More than three hundred reproductions and photographs highlight a personal account of three of the great giants of twentieth century art
"synopsis" may belong to another edition of this title.

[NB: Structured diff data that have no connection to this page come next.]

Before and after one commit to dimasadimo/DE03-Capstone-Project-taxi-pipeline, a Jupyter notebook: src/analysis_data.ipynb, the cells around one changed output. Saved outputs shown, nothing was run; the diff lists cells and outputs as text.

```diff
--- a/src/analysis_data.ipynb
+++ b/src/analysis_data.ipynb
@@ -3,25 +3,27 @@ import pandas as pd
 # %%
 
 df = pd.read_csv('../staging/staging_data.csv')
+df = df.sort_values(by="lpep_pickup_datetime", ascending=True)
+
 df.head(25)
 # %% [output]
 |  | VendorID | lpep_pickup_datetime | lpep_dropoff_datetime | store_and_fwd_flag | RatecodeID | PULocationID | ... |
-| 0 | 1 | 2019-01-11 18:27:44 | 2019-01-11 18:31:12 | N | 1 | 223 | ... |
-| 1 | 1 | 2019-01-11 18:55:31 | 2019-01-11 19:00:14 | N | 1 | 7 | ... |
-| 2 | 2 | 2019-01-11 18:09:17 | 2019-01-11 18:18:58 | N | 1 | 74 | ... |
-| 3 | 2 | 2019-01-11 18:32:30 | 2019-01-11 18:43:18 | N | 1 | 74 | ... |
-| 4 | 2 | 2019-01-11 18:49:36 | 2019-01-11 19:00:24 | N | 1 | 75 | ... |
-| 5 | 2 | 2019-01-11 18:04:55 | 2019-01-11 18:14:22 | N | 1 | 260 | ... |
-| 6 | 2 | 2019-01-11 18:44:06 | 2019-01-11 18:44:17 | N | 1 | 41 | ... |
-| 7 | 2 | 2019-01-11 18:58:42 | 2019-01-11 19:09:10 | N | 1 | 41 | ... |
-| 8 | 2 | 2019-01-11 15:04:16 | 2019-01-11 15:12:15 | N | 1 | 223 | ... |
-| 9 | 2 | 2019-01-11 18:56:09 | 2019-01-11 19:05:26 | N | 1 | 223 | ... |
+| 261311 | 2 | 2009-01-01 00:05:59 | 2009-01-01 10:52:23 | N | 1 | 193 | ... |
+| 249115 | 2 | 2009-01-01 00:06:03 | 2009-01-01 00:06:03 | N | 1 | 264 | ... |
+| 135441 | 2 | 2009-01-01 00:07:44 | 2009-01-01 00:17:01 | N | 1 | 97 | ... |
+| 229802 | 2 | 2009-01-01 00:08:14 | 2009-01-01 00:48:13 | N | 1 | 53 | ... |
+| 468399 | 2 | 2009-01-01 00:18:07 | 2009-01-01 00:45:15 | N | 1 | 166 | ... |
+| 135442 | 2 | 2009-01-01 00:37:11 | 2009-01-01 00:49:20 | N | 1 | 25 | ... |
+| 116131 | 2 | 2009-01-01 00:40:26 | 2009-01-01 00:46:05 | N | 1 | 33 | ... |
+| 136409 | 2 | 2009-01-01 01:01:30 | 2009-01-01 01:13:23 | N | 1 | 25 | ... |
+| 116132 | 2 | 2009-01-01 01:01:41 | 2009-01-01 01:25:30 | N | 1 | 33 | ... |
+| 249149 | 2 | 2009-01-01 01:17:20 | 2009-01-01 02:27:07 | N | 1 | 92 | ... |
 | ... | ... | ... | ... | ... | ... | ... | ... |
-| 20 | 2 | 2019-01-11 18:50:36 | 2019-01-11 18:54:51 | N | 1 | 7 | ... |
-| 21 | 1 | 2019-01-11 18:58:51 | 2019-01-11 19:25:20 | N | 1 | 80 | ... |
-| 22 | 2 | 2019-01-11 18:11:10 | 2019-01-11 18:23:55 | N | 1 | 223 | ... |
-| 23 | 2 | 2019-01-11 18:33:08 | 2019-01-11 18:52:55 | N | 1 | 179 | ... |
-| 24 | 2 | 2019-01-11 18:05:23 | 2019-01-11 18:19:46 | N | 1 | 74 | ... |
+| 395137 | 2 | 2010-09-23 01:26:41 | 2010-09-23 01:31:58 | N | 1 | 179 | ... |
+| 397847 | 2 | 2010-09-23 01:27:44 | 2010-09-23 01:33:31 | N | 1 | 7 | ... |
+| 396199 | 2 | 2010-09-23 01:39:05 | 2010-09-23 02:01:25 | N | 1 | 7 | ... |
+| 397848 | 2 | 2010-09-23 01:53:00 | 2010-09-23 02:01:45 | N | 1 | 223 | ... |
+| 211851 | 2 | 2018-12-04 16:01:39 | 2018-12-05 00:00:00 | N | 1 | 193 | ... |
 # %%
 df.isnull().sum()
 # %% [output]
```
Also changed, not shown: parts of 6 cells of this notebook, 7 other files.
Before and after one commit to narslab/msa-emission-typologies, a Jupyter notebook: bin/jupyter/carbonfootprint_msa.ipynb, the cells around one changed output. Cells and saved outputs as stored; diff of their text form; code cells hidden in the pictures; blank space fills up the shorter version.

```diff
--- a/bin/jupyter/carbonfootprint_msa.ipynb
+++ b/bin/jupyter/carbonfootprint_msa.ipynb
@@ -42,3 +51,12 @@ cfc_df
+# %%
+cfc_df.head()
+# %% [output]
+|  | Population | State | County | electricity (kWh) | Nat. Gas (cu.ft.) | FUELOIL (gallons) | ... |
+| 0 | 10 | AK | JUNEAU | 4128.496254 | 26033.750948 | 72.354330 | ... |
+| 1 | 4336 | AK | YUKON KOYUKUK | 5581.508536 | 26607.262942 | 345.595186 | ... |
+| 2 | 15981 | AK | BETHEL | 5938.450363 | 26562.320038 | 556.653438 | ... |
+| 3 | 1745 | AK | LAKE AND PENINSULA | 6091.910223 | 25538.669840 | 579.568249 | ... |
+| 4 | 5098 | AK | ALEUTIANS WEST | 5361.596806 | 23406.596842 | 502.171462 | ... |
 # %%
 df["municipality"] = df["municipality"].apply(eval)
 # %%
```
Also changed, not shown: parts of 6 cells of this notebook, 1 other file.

Bernier's first book is a reshaping of her slide and lecture series often given at the Metropolitan Museum of Art and elsewhere. The author, wife of art critic John Russell and founding editor of L'OEil, writes splendidly of her three artists on a personal level and covers a lot of ground artistically without ever getting in very deep or stopping for a rich examination of the works at hand. She always charms, however, especially when revealing lost treasures that she discovered firsthand. (The book's 350 illustrations, including 200 color, seen largely in b&w photocopy, give every indication of being knockouts.) Despite moments of evident warmth the artists showed her, Bernier's day-to- day reminiscences of her three heroes reinforce what we already know of them, and at times bring these men popping off the page with a line or two of dialogue without offering fresh insight into their work. Her stories cover the first 20 years in France following WW II, when her magazine was at its peak (it changed hands in 1969) and when, through her ``genius for friendship'' (as her husband puts it), she was gathering fresh material for L'OEil. Perhaps her biggest strike was a big cache of Picasso works the painter had left with his family in Barcelona 50 years earlier and that he directed her tomany were black with grime but when cleaned revealed the teenage artist's astounding facility as a realist. Bernier's most captivating passage about Matisse concerns the bedridden artist's slowly evolving plans and inspiration for the Chapelle de Sainte-Marie-du-Rosaire at Vence and the sudden impetus to his work that thoughts of stained-glass windows in strong sunlight gave him. Mir¢ tells her about his painting of The Farm, which turned out to be too big for any dealer to sell; the young Hemingway bought it ``for pennies, but he liked it a lot.'' A moveable feast. Clear off the coffee table. -- Copyright ©1991, Kirkus Associates, LP. All rights reserved.From Publishers Weekly:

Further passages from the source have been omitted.